TASK GOAL
Say how many of the lines below contain the word "content"; nothing else belongs in the answer.

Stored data
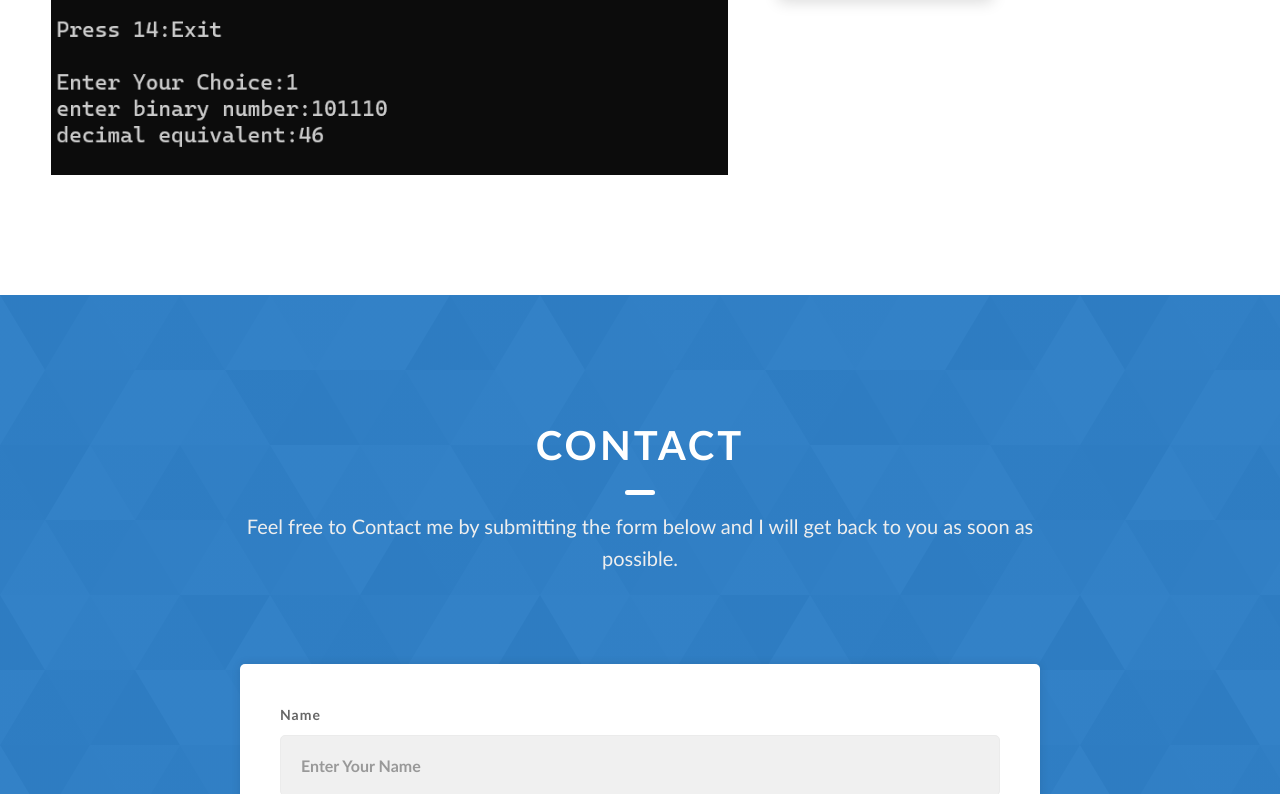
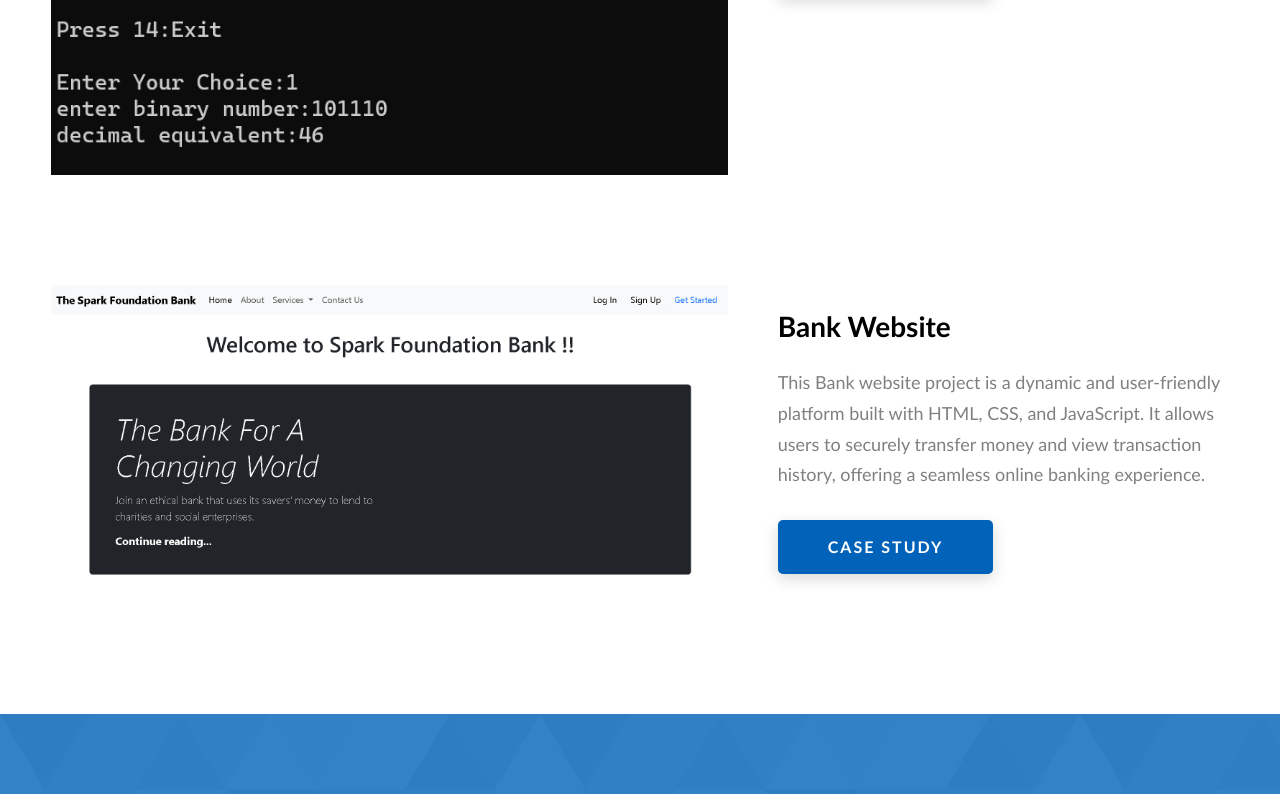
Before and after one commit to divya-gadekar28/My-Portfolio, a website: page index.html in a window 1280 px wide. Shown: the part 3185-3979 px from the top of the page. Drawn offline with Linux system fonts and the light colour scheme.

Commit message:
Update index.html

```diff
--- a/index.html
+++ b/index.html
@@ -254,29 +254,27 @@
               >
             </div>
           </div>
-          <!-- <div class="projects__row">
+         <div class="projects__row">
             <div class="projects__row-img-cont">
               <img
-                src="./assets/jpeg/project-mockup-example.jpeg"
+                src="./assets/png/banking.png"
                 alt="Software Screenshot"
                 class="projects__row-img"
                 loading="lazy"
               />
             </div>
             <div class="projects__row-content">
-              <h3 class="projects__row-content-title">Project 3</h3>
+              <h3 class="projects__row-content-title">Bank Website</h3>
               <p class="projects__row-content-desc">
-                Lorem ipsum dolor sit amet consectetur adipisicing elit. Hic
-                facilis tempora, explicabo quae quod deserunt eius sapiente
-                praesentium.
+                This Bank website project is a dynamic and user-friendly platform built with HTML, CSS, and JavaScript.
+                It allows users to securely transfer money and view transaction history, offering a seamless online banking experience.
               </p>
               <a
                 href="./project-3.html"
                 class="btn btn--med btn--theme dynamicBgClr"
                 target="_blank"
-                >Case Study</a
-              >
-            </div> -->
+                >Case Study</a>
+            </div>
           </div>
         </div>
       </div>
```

YOUR SOLUTION
4